From the News Courier Story by Adam Smith January 11, 2018
For generations, thousands of acres of rich Limestone County farmland along Powell Road yielded an abundant supply of cotton and other crops. In the years to come, it will be cars, not cotton, produced there.
Officials with Toyota and Mazda joined Wednesday with officials from the state of Alabama and Limestone County to confirm whispers from the day before — a $1.6-billion automotive assembly would be built in Huntsville-annexed Limestone County.
The automakers’ joint plant will be constructed on about 2,600 acres in the city limits of Huntsville in Limestone County near the Greenbrier community. The plant will hire about 4,000 workers when it reaches full capacity. The average salary will be $50,000.
Details of what the companies will receive in incentives had not been released as of late Tuesday, though the state Department of Commerce has offered an incentives package worth about $379 million. Despite those incentives, the result could be what Limestone County Commission Chairman Mark Yarbrough referred to as having a “multigenerational impact” on North Alabama.
The main campus is anticipated to provide up to 4,000 jobs, but thousands more could be added through a mix of automotive suppliers and new homes, retail and restaurant developments necessitated by an influx of new workers. Yarbrough estimated the construction of the plant would also lead to the creation at least 2,000 new construction jobs.
“It will end up being about 20,000 jobs before it’s all said and done,” he said. “We already have interest from 35 to 40 Tier 1 and Tier 2 manufacturers who will be required to be located within a 30-mile radius of the (Toyota and Mazda) plant.”
Limestone County won’t ante up cash for the deal, but the commission could approve a 20-year tax abatement agreement during its next scheduled meeting at 10 a.m. Tuesday. That abatement would include property taxes and one of the 1-cent statutory sales taxes that provides revenue to local school systems. A 1-cent constitutional sales tax that funds Athens City Schools and Limestone County Schools won’t be abated. Yarbrough said sales tax related to the construction of the plant would provide untold millions to the school systems over the next few years.
Once the 20-year abatement expires, Limestone County stands to gain $6 million to $7 million each year in ad valorem taxes from the plant.
Attraction to Limestone
As with most industrial projects, Yarbrough and other officials are quick to point out how luring projects are as much about numerous entities working together toward a common goal, though luck can be just as important as incentives.
Having a shovel-ready site — or at least the prospect of one — was likely another consideration for Toyota and Mazda. There’s a 1,500-acre Tennessee Valley Authority-certified megasite off Powell Road, but the plant isn’t expected to be located squarely on that property. The remaining farmland the plant will be built on needed additional infrastructure improvements.

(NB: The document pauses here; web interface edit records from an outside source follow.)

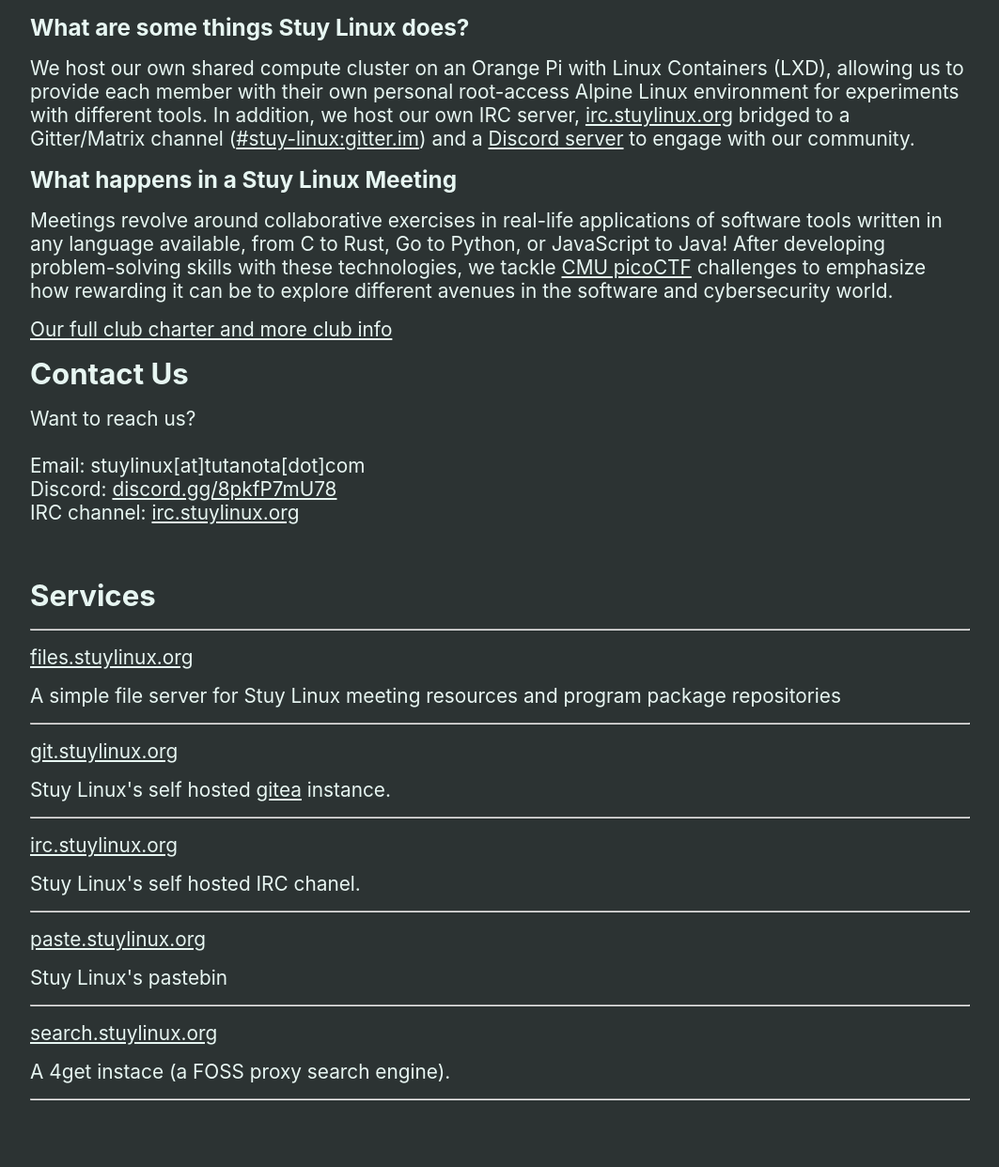
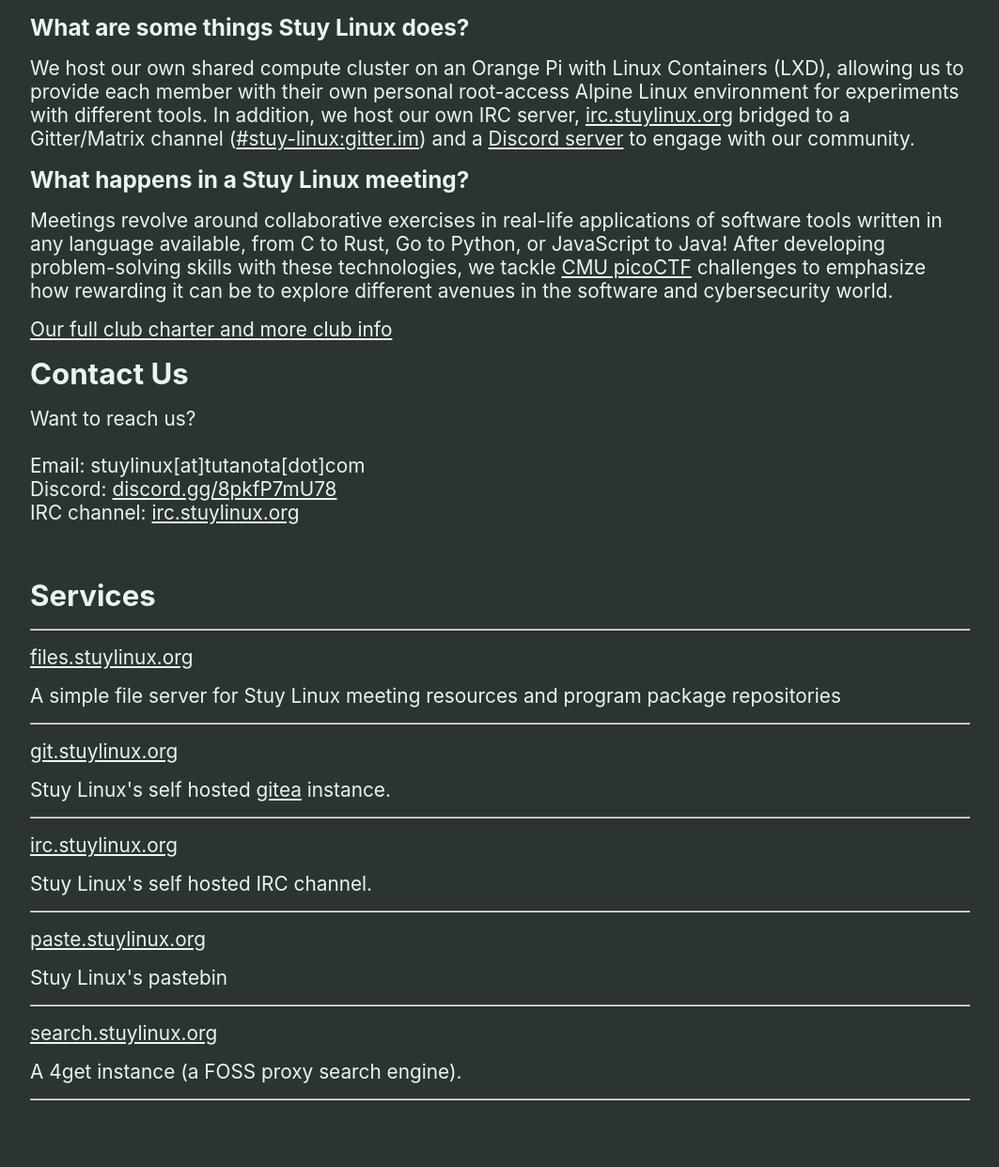
Before and after one commit to stuylinux/stuylinux.org, an Eleventy site: page content/about.njk in a window 1280 px wide. Shown: the part 358-1600 px from the top of the page at 94% size, without its empty margins (108-1171 px from the left). Built offline with nearby package versions, Linux system fonts and the light colour scheme; Eleventy itself is replaced by a stand-in of ours; files that its build step writes are made by us from their sources; what markdown-it-attrs would draw is missing.

Commit message:
Fix typos in about section

```diff
--- a/content/about.njk
+++ b/content/about.njk
@@ -32,7 +32,7 @@
             <a href="https://discord.gg/8pkfP7mU78" target="_blank">Discord server</a>
             to engage with our community.
         </p>
-        <h3>What happens in a Stuy Linux Meeting</h3>
+        <h3>What happens in a Stuy Linux meeting?</h3>
         <p>
             Meetings revolve around collaborative exercises in real-life applications of software tools written in any language
             available, from C to Rust, Go to Python, or JavaScript to Java! After developing problem-solving skills with these
@@ -64,13 +64,13 @@
             <p>Stuy Linux's self hosted <a href="https://about.gitea.com/" target="_blank">gitea</a> instance.</p>
             <hr>
             <a href="https://irc.stuylinux.org" target="_blank">irc.stuylinux.org</a>
-            <p>Stuy Linux's self hosted IRC chanel.</p>
+            <p>Stuy Linux's self hosted IRC channel.</p>
             <hr>
             <a href="https://paste.stuylinux.org" target="_blank">paste.stuylinux.org</a>
             <p>Stuy Linux's pastebin</p>
             <hr>
             <a href="https://search.stuylinux.org" target="_blank">search.stuylinux.org</a>
-            <p>A 4get instace (a FOSS proxy search engine).</p>
+            <p>A 4get instance (a FOSS proxy search engine).</p>
             <hr>
         <br>
     </div>
```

At a Huntsville City Council meeting set for 6 p.m. tonight, the council will learn more about a seventh tax increment financing district, or TIF, that would fund those improvements. The TIF allows Huntsville to issue bonds and then repay those bonds through property tax revenue collected off increased property values.
When asked if Limestone County was truly ready for such a large industrial endeavor and all that could follow, Yarbrough’s response was, “I hope so.”

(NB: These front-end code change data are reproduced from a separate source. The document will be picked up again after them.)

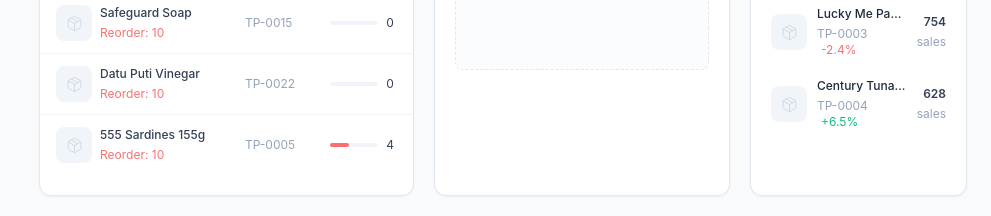
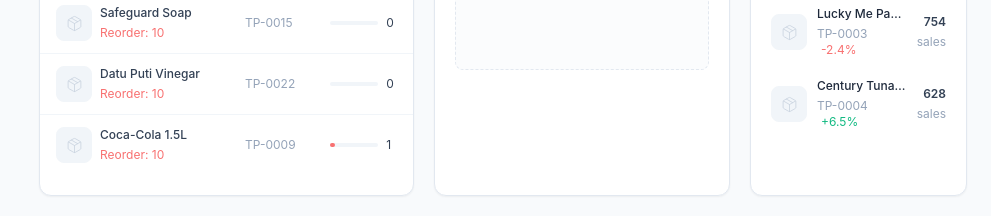
Before and after one commit to mandocdocmawin-dot/POS-System, a React (Vite) app: page / in a window 1280 px wide. Shown: the part 1060-1276 px from the top of the page, without its empty margins (289-1280 px from the left). Built offline with nearby package versions, Linux system fonts and the light colour scheme.

Commit message:
feat(data): add customer and order seed data

```diff
--- /dev/null
+++ b/src/data/seed/pos.ts
@@ -0,0 +1,22 @@
+import {WALK_IN_ID} from '../../config/pos';
+import type {Customer,Order,PaymentMethod} from '../../types/pos';
+import type {StockMovement} from '../../types/models';
+import {products} from './products';
+import {units} from './units';
+import {calculateTotals} from '../../utils/pos';
+import {formatOrderNo} from '../../utils/orderNo';
+export function createPosSeed() {
+ const now=new Date();
+ const customers:Customer[]=['Walk-in Customer','Maria Santos','Jose Cruz','Ana Reyes','Carlo Garcia','Bea Dela Cruz'].map((name,i)=>({id:i===0?WALK_IN_ID:`customer-${i}`,name,phone:i ? `0917000000${i}`:undefined,points:0,tier:'Regular',creditBalance:0,createdAt:now.toISOString(),isWalkIn:i===0}));
+ const orders:Order[]=Array.from({length:12},(_,i)=>{
+  const p=products.filter(p=>!p.hasVariants)[i];
+  const date=new Date(now);date.setDate(date.getDate()-Math.floor(i*7/12));date.setHours(Math.max(0,now.getHours()-1),i*3,0,0);
+  const createdAt=date.toISOString();
+  const totals=calculateTotals([{id:`seed-line-${i}`,productId:p.id,name:p.name,sku:p.sku,unitPrice:p.sellingPrice,costPrice:p.costPrice,quantity:1+(i%3),taxRate:p.taxRate,unitShortName:units.find(u=>u.id===p.unitId)!.shortName}]);
+  const customer=customers[i%customers.length];
+  const points=customer.isWalkIn?0:Math.floor(totals.grandTotal/100);customer.points+=points;
+  return {id:`seed-order-${i}`,orderNo:formatOrderNo(i+1),branchId:i%4===3?'Branch 2':'Main Branch',customerId:customer.id,customerName:customer.name,...totals,payments:[{id:`seed-payment-${i}`,method:(['cash','gcash','maya','card','bank'] as PaymentMethod[])[i%5],amount:totals.grandTotal,createdAt}],amountPaid:totals.grandTotal,balanceDue:0,change:0,paymentStatus:'paid',orderStatus:'completed',cashier:'Demo Admin',createdAt,pointsEarned:points};
+ });
+ const movements:StockMovement[]=orders.flatMap(o=>o.items.map(l=>({id:`seed-sale-${l.id}`,productId:l.productId,variantId:l.variantId,type:'out',quantity:l.quantity,reason:'Sale',reference:o.orderNo,createdAt:o.createdAt,createdBy:'Demo Admin'})));
+ return {customers,orders,movements,counter:12};
+}
--- a/src/main.tsx
+++ b/src/main.tsx
@@ -1,3 +1,4 @@
+import {initializePosData} from './services/initializePosData';
 import { StrictMode } from "react";
 import { createRoot } from "react-dom/client";
 import "./index.css";
@@ -5,6 +6,7 @@ import App from "./App.tsx";
 
 import { dataService } from "./services/dataService";
 dataService.initialize();
+initializePosData();
 
 createRoot(document.getElementById("root")!).render(
   <StrictMode>
--- /dev/null
+++ b/src/services/initializePosData.ts
@@ -0,0 +1,16 @@
+import {useCustomerStore} from '../store/useCustomerStore';
+import {useOrderStore} from '../store/useOrderStore';
+import {useStockStore} from '../store/useStockStore';
+import {createPosSeed} from '../data/seed/pos';
+export function initializePosData() {
+ if (localStorage.getItem('tindapos:customers')===null && localStorage.getItem('tindapos:orders')===null) {
+  const seed=createPosSeed();
+  // Existing catalogues may have been edited: only seed sales for unchanged, available products.
+  const stock=useStockStore.getState().movements;
+  const balances=new Map<string,number>();stock.forEach(m=>balances.set(m.productId,(balances.get(m.productId)??0)+(m.type==='out'?-m.quantity:m.quantity)));
+  const orders=seed.orders.filter(o=>o.items.every(l=>{const available=balances.get(l.productId)??0;if(available<l.quantity)return false;balances.set(l.productId,available-l.quantity);return true;}));
+  useCustomerStore.setState({customers:seed.customers});
+  useOrderStore.setState({orders,counter:seed.counter});
+  useStockStore.setState({movements:[...stock,...seed.movements.filter(m=>orders.some(o=>o.orderNo===m.reference))]});
+ }
+}
--- a/src/store/usePosStore.ts
+++ b/src/store/usePosStore.ts
@@ -3,4 +3,4 @@ import {persist} from 'zustand/middleware';
 import type {CartItem, Discount} from '../types/pos';
 import {WALK_IN_ID} from '../config/pos';
 export interface PosState {cart:CartItem[]; customerId:string; orderDiscount:Discount; note:string; activeOrderNo:string}
-export const usePosStore=create<PosState>()(persist<PosState>(()=>({cart:[],customerId:WALK_IN_ID,orderDiscount:{type:'fixed',value:0},note:'',activeOrderNo:'TP-000001'}),{name:'tindapos:poss',version:1}));
+export const usePosStore=create<PosState>()(persist<PosState>(()=>({cart:[],customerId:WALK_IN_ID,orderDiscount:{type:'fixed',value:0},note:'',activeOrderNo:'TP-000001'}),{name:'tindapos:pos',version:1}));
```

“There are parts of me that miss the old days,” he said. “But, as I’ve said many times, if we quit growing, we start dying.”
Luck and language
At Wednesday’s announcement, Huntsville Mayor Tommy Battle referred to Yarbrough as his “lucky rabbit’s foot.”
“We’ve not lost one yet with Mark,” Battle said.
Yarbrough, in turn, referred to Battle as the project’s “quarterback” and said it couldn’t have happened without him. He also thanked the county’s four commissioners — Stanley Hill, Steve Turner, Jason Black and Ben Harrison — who were all in attendance at Wednesday’s announcement.
Yarbrough and the commissioners received new business cards to present to the Japanese automakers. Their names and information are printed in English on one side and Japanese on the other.
Read the entire story HERE.
Sit down and visit with Chairman Mark Yarbrough and Huntsville Mayor Tommy Battle about the Toyota-Mazda announcement HERE.